So, Conor Friedersdorf had a big-think piece this week about how he'd like to reform major sports for the twitter age. His argument (for better or worse) is that between shorter attention spans and DVRs and whatever, the major team sports need some perking up. I don't really agree, but it's an excuse to actually blog about my opinion about basketball as a spectator sport, so: hey, I'll play.
I'll start with the NFL, which Friedersdorf oddly believes is fast-paced. This is some sort of oddball fantasy world that some football fans live in...football is, of course, fast-paced only in very, very short bursts, which are surrounded by everyone sitting around waiting. However, as it turns out DVRs were made for football, because you can get behind and then forward through the huddle (or, if you're lucky, you have one of those "move ahead" buttons that you can hit as plays end. At least, that's how I watch football these days. Doesn't everyone? The only problem is that I used to read the Sunday paper during NFL games, and now I actually focus on the game (but get through it very quickly).
Baseball? As with the NFL, baseball is wildly popular. It doesn't need significant changes (the big changes MLB needs have to do with season/postseason structure, but I'll save those for another time). Friedersdorf has a goofy, gimicky idea about swapping outs...read about it if you want, but I'm not impressed. I do wonder whether casual fans watch baseball the way I watch football...in the future, we'll all have a programmable button to shift ahead a few seconds, and people will use that; my own system's button misses a pitch if I use it (which I guess means, in case you're not paying attention carefully, that there appears to be more down time in football than baseball).
Ah, but then we get to the NBA, and the actual excuse for this post. Friedersdorf is on the right track here: he wants to save up all free throws, and then only award the excess ones to the team entitled to more. Good idea; free throws are, in fact, horribly boring.
But not good enough. Look, the problem with organized basketball, at all levels, is that it just isn't as good a game as pickup basketball. The clock stinks, free throws stink, the whole thing is wrong.
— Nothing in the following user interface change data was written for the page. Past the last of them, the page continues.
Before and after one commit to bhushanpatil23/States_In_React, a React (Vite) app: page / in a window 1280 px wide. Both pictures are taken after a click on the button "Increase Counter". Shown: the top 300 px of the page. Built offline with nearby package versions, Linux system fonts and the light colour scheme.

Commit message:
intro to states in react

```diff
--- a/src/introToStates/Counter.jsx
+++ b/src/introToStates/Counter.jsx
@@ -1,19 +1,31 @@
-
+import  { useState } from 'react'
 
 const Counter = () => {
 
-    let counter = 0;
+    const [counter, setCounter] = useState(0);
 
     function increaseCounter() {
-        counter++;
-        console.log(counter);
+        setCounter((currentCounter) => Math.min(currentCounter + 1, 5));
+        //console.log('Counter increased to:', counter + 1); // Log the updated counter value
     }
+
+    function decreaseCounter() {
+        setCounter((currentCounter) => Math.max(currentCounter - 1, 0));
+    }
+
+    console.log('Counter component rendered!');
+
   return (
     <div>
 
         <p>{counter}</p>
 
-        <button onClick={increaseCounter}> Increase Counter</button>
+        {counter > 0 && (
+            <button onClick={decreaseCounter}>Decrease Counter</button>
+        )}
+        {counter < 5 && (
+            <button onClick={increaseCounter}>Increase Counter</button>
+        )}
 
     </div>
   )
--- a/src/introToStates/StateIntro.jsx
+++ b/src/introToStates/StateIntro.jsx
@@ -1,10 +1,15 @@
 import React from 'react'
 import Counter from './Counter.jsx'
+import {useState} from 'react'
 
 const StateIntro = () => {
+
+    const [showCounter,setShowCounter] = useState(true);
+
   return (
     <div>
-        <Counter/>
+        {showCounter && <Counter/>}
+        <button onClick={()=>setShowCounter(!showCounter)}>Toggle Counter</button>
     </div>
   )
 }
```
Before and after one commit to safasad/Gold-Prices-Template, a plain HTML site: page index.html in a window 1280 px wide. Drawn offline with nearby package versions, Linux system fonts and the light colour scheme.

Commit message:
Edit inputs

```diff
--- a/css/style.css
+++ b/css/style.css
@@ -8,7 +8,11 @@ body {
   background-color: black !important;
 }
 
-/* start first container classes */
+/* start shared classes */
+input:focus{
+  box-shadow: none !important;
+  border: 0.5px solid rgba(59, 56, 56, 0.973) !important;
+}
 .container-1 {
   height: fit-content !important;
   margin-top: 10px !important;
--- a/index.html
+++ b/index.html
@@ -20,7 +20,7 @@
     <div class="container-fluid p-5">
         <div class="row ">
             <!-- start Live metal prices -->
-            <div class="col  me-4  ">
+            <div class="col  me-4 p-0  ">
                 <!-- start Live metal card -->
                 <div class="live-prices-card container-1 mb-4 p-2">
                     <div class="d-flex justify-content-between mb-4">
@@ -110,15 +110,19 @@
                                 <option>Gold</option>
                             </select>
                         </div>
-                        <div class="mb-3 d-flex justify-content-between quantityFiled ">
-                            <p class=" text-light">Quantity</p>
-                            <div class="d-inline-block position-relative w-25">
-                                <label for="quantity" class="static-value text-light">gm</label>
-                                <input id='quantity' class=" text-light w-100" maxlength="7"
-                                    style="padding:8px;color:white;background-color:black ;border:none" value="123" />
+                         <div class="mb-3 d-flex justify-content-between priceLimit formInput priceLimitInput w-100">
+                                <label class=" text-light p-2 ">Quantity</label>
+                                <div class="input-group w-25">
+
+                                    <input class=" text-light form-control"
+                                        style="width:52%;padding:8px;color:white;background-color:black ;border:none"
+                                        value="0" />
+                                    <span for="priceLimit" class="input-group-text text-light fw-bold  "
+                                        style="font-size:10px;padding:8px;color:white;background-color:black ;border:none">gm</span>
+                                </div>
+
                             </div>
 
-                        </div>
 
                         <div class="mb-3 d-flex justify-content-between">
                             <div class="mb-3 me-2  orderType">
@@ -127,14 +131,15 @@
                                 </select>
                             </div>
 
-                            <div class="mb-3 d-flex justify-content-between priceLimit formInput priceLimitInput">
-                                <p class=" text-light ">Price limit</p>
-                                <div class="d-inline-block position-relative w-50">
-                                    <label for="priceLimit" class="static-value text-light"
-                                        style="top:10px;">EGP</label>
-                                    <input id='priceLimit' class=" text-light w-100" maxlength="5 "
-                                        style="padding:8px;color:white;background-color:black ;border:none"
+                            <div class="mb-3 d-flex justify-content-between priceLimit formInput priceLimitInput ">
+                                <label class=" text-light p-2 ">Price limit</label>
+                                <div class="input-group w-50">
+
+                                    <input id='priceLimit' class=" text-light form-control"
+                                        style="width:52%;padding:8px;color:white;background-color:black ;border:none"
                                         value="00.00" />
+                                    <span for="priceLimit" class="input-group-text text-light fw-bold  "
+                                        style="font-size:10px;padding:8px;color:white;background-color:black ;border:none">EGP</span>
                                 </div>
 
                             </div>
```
Here's what they should do: they should play to a number, just like pickup games are played. No foul shots; if you're fouled, you get the ball back. You do, however, keep personal fouls, so a guy can still foul out over the course of a night (and if that's not enough, perhaps you award two personals on a flagrant foul, or whatever).
As for the structure of the game -- I'm pretty flexible on that. My guess would be something like this: at the professional level, over the course of one "game" night the teams would play, say, five games to 21 (win by two!), with each of those games counting as a point in the standings, and another point to the team that won the most games. Again, I don't know the exact formula, but the idea is to get rid of clock management and just play ball. I'm assuming that you wouldn't need a shot clock; if it turned out that you did (if, say, teams were waiting too long to get the absolutely perfect shot), the go ahead and add one.
Now, obviously, this is very high in the category of things we'll never see. But I'm really convinced I'm right about it.
OK, that's it. Feel free to beat up on me, NBA fans.